Task to complete
If a line in the material below has the word "import", copy it.
START Data for this task
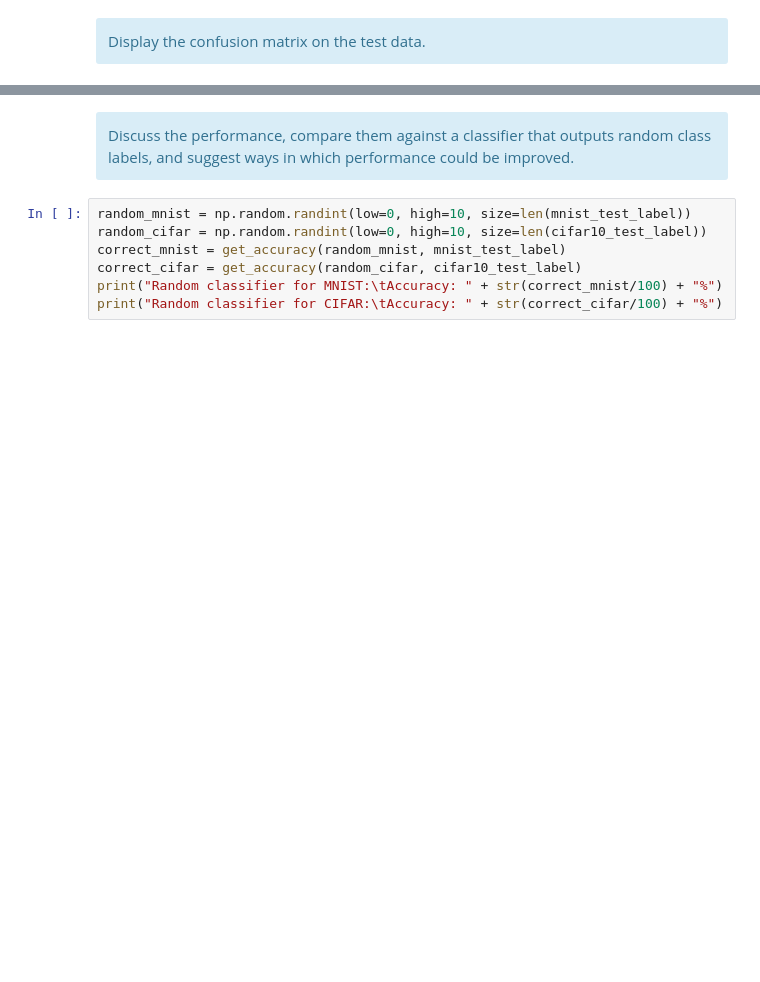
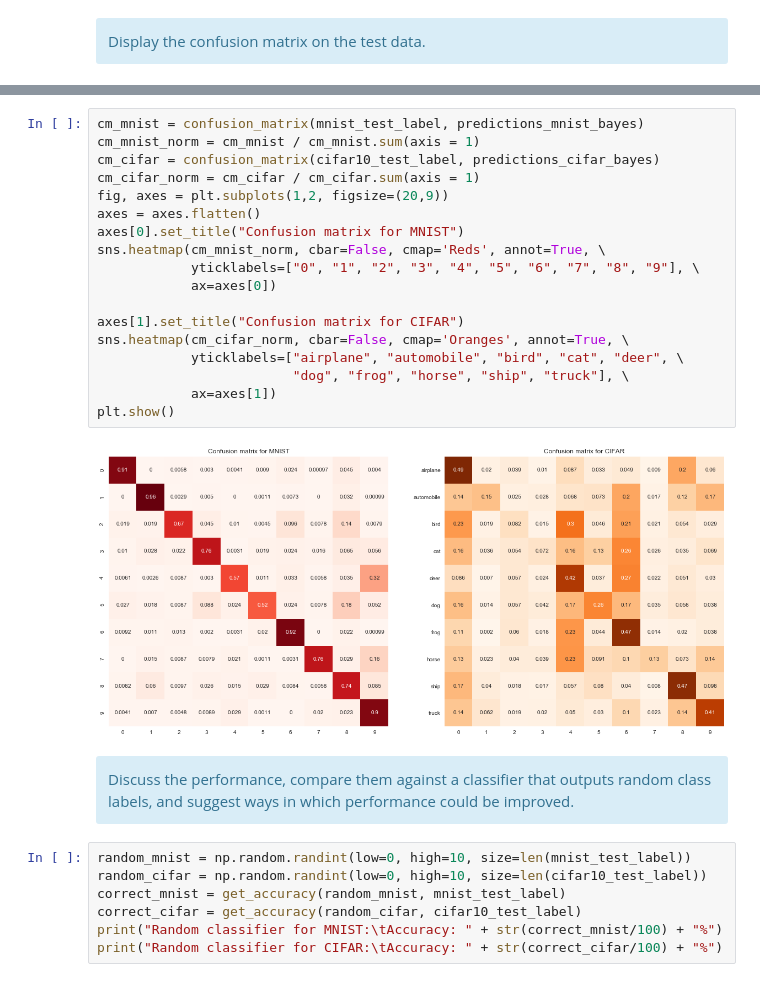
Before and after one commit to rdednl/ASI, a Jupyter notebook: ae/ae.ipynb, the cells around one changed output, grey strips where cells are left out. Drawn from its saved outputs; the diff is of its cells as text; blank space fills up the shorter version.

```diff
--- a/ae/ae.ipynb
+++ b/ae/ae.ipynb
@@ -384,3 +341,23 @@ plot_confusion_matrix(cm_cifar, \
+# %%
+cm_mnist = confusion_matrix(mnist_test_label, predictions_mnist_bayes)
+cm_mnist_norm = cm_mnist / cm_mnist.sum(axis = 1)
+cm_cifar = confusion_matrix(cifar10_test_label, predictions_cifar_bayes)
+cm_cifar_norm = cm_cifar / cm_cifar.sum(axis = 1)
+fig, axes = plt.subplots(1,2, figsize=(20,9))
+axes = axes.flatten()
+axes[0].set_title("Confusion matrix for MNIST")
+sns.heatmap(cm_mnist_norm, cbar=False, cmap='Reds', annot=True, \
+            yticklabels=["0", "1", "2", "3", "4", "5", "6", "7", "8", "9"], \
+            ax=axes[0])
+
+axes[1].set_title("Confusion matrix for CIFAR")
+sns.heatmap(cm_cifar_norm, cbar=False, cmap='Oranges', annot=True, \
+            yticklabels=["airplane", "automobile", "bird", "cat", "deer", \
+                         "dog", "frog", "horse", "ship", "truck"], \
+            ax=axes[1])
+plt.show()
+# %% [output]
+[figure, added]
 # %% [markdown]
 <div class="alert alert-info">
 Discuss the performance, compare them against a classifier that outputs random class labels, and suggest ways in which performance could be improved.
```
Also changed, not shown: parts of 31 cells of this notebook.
END Data for this task
START Data for this task
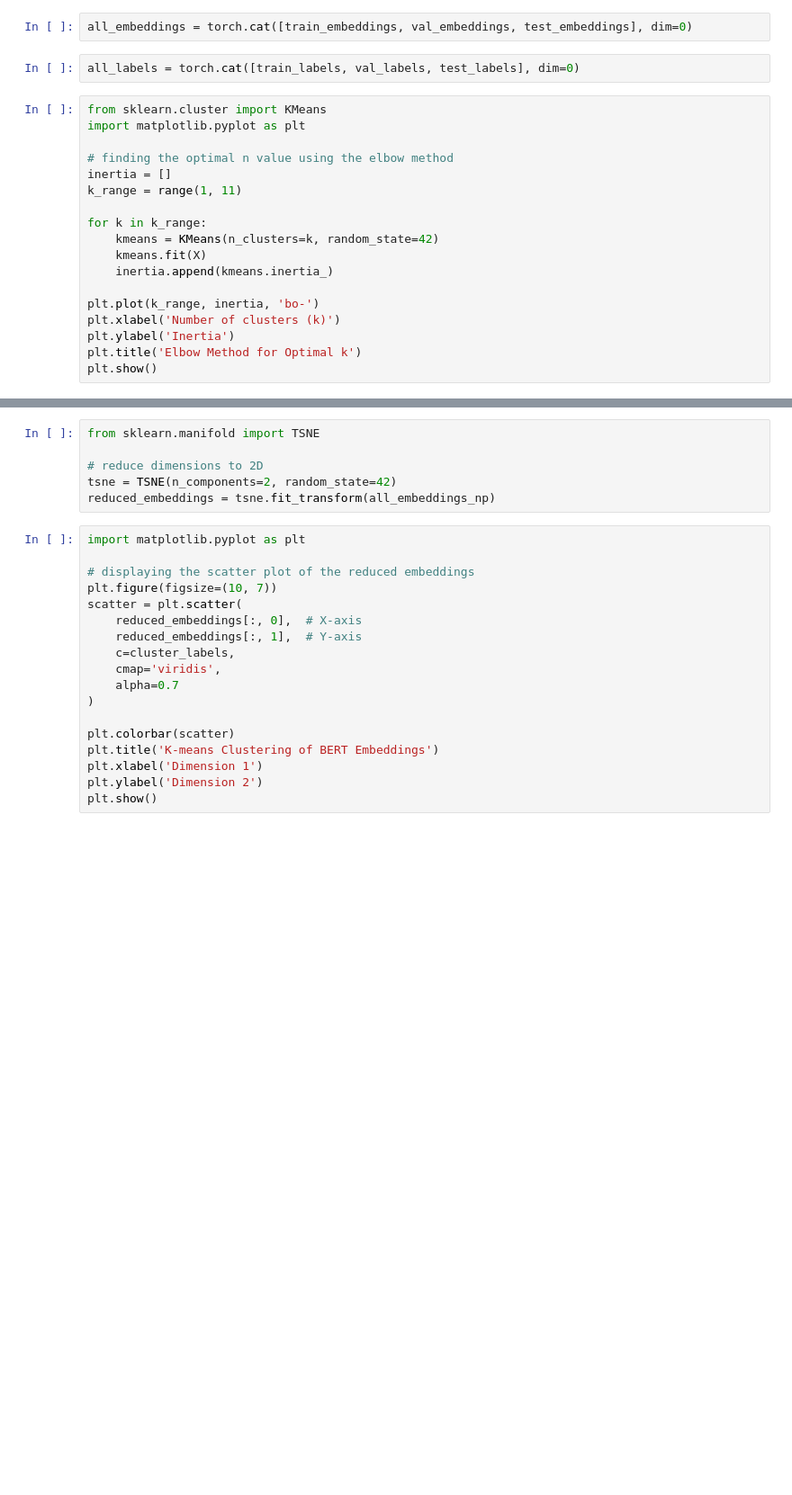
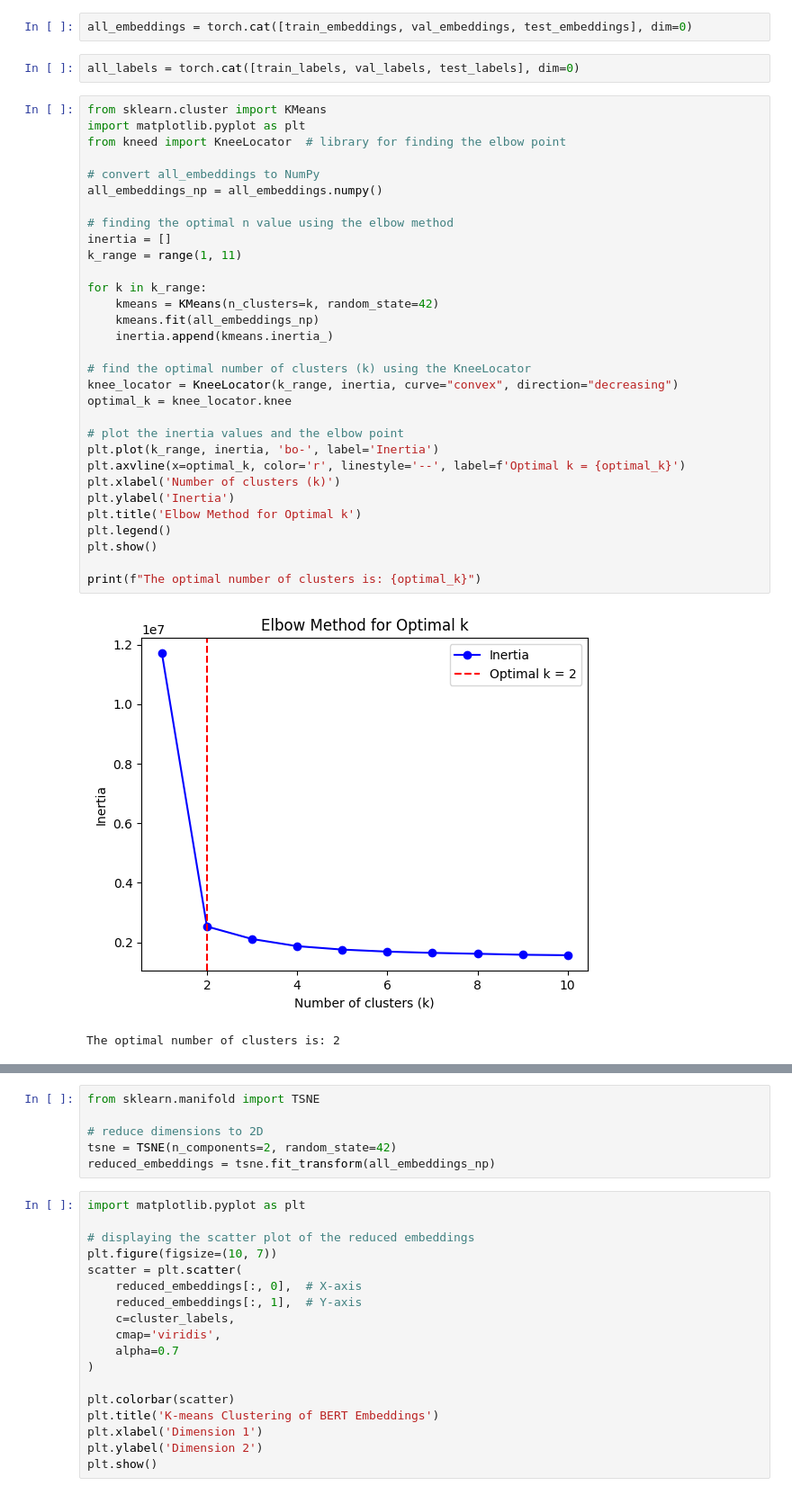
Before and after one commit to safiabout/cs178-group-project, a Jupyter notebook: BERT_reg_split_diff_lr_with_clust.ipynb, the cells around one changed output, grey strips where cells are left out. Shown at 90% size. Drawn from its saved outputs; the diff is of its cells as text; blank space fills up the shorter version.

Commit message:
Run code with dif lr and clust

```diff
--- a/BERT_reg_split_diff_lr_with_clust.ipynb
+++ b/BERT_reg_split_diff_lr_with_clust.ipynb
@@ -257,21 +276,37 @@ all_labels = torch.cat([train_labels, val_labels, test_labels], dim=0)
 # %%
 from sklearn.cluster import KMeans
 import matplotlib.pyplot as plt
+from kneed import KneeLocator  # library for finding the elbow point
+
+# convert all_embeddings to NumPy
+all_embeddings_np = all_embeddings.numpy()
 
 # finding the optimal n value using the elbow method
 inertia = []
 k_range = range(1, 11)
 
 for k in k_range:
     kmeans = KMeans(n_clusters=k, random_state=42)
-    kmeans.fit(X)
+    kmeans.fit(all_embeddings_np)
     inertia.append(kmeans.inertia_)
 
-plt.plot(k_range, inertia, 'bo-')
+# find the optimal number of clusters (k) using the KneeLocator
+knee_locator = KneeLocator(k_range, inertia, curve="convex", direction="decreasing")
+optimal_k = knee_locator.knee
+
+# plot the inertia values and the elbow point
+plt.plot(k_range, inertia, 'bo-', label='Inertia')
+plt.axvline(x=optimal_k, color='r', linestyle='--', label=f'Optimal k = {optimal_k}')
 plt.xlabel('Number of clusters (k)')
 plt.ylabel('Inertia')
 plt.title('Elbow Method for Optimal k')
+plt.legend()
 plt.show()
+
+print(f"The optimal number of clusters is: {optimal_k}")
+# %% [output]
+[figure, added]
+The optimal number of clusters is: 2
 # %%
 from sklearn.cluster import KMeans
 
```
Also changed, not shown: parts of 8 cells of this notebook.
END Data for this task
START Data for this task
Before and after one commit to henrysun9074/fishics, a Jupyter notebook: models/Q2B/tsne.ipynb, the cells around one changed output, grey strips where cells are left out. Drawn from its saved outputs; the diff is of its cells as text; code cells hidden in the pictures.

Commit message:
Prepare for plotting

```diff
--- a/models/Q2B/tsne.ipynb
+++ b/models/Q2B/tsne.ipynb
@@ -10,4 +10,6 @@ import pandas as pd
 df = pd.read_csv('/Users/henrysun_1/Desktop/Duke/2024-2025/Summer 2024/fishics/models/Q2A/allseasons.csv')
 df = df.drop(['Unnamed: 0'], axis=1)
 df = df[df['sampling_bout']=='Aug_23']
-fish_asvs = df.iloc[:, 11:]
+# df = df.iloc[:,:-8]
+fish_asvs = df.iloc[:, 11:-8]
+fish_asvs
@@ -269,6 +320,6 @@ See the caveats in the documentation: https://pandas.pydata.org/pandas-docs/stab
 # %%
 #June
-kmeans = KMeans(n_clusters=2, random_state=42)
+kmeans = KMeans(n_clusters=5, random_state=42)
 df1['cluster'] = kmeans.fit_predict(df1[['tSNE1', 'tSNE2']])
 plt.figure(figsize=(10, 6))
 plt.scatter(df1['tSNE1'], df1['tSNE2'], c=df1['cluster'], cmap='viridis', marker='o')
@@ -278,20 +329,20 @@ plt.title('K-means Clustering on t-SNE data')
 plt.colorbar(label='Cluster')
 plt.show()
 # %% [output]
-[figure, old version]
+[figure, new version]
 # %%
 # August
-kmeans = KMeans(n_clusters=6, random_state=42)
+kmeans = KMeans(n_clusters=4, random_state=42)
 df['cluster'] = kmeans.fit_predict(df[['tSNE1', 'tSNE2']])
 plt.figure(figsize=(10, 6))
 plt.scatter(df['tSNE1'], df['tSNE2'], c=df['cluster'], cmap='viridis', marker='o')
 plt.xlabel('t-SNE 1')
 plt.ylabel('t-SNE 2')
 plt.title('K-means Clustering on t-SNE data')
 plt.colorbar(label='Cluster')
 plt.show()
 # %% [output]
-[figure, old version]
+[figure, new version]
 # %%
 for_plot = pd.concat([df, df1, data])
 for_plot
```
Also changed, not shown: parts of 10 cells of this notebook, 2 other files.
END Data for this task
Exercise result
 from sklearn.cluster import KMeans
 import matplotlib.pyplot as plt
+from kneed import KneeLocator  # library for finding the elbow point
 from sklearn.cluster import KMeans
@@ -10,4 +10,6 @@ import pandas as pd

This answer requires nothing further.